Work instructions
The lines to copy are those holding the string "CardDescription" in the entries below.

[Excerpts from a dataset]
§
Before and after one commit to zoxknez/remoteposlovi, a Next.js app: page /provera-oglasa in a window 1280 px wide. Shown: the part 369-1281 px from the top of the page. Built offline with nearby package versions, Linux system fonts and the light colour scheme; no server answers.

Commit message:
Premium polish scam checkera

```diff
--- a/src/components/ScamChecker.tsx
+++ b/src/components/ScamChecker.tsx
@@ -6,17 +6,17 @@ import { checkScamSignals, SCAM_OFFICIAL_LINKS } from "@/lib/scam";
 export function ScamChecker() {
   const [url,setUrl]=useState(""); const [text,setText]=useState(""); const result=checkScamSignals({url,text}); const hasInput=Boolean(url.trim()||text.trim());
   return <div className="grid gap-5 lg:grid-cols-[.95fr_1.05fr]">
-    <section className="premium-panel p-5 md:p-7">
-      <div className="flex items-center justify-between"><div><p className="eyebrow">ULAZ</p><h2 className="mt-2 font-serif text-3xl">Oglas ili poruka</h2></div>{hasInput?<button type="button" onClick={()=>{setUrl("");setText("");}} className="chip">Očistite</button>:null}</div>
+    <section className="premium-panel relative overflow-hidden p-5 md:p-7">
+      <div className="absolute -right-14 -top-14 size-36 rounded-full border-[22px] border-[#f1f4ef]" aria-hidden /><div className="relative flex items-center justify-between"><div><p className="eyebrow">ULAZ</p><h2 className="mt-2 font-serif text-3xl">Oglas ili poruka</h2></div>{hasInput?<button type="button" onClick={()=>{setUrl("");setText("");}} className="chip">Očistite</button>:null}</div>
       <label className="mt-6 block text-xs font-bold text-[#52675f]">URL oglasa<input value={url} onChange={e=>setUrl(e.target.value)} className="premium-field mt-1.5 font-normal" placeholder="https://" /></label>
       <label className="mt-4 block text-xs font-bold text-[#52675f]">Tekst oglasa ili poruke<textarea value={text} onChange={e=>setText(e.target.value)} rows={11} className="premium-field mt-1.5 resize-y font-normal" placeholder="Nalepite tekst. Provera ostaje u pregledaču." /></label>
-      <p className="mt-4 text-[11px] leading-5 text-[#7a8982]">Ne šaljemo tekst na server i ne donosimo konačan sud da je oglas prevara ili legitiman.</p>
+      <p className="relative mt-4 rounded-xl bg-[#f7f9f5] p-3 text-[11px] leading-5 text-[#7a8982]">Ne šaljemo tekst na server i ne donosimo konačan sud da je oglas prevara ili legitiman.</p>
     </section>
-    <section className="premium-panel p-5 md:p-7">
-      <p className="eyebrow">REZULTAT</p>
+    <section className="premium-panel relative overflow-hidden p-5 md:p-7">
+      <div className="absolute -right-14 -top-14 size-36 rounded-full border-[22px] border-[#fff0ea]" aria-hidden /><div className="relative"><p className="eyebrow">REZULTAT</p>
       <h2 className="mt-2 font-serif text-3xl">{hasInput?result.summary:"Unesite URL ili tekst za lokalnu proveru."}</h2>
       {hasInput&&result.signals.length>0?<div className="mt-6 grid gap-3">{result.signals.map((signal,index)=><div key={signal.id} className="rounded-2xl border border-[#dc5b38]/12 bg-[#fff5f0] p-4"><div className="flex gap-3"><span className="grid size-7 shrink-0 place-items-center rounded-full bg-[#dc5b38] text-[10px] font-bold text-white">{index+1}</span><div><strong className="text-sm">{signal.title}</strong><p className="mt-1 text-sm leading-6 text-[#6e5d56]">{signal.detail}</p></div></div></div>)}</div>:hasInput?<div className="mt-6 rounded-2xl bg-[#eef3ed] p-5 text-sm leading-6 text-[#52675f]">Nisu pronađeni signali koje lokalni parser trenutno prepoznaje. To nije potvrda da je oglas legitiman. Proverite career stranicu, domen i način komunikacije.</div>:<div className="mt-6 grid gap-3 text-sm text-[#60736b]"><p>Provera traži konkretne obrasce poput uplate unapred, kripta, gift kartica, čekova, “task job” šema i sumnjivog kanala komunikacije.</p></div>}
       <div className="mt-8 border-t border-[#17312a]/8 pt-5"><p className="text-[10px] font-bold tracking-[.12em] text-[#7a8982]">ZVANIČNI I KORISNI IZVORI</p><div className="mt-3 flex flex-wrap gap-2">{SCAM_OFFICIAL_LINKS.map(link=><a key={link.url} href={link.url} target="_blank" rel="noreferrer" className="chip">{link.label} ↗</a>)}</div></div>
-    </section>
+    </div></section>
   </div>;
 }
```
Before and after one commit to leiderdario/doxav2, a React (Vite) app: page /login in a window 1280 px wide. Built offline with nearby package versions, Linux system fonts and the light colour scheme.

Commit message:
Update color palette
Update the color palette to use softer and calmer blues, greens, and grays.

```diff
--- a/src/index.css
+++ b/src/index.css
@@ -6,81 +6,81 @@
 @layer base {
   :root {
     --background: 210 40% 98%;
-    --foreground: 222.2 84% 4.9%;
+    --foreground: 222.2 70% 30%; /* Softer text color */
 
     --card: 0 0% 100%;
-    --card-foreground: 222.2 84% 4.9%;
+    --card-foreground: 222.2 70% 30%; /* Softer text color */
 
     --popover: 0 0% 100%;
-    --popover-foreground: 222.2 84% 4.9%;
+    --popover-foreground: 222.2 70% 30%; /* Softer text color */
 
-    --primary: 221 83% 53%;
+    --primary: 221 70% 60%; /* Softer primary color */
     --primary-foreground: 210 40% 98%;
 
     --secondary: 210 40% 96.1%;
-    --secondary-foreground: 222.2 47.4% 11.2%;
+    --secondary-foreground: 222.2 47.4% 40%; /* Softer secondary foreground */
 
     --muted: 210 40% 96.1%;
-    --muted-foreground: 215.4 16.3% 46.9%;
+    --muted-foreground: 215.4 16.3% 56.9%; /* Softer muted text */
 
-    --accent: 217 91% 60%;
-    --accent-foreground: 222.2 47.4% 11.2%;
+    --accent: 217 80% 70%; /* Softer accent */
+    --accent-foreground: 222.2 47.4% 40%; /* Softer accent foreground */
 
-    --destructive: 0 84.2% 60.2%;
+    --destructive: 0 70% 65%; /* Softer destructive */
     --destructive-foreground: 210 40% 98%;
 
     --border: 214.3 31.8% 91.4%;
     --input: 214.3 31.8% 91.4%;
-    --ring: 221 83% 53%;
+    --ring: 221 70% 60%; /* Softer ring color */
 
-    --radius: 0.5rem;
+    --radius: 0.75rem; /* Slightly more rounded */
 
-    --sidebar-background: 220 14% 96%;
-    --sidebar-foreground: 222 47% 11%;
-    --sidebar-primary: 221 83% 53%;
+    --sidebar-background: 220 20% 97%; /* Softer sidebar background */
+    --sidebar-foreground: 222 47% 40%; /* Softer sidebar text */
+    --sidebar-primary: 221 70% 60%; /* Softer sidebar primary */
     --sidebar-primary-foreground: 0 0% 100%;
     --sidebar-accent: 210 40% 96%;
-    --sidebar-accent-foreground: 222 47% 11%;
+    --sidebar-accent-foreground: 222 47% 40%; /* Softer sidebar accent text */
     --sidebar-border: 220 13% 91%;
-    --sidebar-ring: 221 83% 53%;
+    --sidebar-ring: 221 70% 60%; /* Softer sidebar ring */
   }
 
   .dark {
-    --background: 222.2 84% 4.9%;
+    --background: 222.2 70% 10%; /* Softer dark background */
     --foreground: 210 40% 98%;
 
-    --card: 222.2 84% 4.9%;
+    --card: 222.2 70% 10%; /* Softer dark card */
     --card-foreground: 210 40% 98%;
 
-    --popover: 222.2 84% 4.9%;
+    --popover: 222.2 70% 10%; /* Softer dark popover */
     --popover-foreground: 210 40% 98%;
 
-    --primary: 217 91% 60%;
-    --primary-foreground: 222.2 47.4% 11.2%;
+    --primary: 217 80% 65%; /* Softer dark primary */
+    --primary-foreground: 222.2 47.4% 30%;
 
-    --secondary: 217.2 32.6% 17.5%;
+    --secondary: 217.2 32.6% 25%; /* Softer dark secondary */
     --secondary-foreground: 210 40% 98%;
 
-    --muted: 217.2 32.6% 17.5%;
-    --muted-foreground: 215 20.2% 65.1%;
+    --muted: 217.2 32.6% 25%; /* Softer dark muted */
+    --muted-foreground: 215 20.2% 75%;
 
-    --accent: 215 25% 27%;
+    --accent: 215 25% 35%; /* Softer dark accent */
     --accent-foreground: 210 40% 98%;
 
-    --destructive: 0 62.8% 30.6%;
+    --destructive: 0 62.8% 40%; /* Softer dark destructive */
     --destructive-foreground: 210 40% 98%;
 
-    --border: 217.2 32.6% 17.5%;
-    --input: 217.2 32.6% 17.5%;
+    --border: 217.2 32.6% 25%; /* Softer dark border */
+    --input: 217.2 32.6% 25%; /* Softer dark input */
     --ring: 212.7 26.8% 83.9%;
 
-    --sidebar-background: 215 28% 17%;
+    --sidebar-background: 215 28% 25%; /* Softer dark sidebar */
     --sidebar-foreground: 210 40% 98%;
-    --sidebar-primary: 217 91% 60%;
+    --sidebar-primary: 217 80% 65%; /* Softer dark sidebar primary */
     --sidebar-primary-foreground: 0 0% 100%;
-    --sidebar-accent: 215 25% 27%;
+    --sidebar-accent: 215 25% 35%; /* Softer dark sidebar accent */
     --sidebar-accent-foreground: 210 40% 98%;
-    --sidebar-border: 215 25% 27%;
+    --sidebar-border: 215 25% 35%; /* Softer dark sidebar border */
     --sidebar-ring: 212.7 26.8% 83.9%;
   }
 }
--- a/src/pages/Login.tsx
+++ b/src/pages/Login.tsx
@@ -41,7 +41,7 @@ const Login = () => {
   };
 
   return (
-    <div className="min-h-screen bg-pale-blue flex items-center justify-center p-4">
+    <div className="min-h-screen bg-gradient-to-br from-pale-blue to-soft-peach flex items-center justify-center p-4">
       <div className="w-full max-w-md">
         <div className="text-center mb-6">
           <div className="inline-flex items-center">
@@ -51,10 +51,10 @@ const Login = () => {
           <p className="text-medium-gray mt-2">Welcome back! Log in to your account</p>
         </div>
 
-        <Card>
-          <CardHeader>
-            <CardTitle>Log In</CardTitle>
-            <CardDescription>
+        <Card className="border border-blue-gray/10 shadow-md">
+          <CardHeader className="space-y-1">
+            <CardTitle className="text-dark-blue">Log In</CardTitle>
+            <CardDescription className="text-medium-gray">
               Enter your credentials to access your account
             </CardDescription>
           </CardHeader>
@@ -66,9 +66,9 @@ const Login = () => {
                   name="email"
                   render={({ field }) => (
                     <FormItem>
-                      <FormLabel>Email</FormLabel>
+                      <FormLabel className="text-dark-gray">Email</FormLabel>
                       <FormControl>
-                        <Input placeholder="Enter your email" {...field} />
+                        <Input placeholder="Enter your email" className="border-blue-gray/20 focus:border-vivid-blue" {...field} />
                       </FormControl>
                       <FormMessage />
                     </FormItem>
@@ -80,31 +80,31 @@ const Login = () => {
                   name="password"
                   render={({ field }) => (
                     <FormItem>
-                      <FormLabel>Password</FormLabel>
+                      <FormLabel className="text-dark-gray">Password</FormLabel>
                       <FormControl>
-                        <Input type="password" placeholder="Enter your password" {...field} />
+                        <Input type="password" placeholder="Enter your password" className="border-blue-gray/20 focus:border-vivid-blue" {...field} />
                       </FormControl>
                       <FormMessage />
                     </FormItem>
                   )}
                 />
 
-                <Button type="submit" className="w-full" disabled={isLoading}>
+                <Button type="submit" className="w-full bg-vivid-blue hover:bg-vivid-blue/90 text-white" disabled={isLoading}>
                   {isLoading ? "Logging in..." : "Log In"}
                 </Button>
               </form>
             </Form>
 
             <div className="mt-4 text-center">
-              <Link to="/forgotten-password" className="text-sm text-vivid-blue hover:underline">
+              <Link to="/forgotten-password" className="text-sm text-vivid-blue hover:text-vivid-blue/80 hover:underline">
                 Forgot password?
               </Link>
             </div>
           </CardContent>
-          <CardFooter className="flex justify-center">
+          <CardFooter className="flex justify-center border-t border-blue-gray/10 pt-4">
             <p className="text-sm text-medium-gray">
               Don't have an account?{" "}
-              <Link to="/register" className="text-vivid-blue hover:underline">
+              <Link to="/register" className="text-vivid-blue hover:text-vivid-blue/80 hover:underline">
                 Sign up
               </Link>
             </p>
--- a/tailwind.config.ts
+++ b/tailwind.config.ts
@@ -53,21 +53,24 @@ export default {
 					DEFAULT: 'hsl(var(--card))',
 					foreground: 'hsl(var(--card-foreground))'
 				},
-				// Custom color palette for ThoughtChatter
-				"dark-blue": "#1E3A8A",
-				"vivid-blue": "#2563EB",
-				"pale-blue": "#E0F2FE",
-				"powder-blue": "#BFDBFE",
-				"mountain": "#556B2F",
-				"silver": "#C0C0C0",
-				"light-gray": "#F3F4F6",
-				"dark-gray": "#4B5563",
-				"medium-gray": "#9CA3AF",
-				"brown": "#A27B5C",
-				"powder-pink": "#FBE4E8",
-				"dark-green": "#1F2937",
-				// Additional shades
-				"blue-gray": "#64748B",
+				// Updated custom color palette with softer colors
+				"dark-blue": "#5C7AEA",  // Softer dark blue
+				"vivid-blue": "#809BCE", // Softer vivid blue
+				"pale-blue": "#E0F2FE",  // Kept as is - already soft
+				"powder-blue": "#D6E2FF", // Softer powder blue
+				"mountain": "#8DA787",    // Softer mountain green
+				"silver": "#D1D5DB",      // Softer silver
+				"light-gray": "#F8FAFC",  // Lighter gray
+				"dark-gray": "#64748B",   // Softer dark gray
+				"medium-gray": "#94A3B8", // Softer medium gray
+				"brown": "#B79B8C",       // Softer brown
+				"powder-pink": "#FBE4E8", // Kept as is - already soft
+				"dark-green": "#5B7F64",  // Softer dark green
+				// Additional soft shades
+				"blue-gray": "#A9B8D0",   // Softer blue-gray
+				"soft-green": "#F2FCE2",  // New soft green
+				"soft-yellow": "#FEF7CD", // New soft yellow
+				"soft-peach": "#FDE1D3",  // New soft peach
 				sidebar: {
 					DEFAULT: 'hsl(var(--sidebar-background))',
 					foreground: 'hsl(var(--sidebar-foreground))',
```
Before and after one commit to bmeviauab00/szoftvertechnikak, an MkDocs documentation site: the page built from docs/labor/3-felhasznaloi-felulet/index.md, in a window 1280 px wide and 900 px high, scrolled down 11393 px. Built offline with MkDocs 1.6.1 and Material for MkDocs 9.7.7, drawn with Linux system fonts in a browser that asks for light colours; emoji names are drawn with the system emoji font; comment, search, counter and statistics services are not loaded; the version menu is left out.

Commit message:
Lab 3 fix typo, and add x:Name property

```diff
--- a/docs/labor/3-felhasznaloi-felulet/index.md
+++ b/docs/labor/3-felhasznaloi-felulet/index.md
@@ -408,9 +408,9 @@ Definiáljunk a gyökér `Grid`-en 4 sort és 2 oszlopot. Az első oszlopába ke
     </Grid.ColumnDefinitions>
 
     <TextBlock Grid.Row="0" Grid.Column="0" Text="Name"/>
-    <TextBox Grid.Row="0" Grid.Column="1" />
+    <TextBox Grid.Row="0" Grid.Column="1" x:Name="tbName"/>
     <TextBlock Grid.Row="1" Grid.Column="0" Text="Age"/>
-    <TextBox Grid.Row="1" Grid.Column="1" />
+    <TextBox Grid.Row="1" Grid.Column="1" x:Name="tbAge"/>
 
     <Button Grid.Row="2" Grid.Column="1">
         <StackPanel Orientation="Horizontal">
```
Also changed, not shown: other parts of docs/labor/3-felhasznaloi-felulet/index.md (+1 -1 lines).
§
Answer box
-            <CardDescription>
+            <CardDescription className="text-medium-gray">
             </CardDescription>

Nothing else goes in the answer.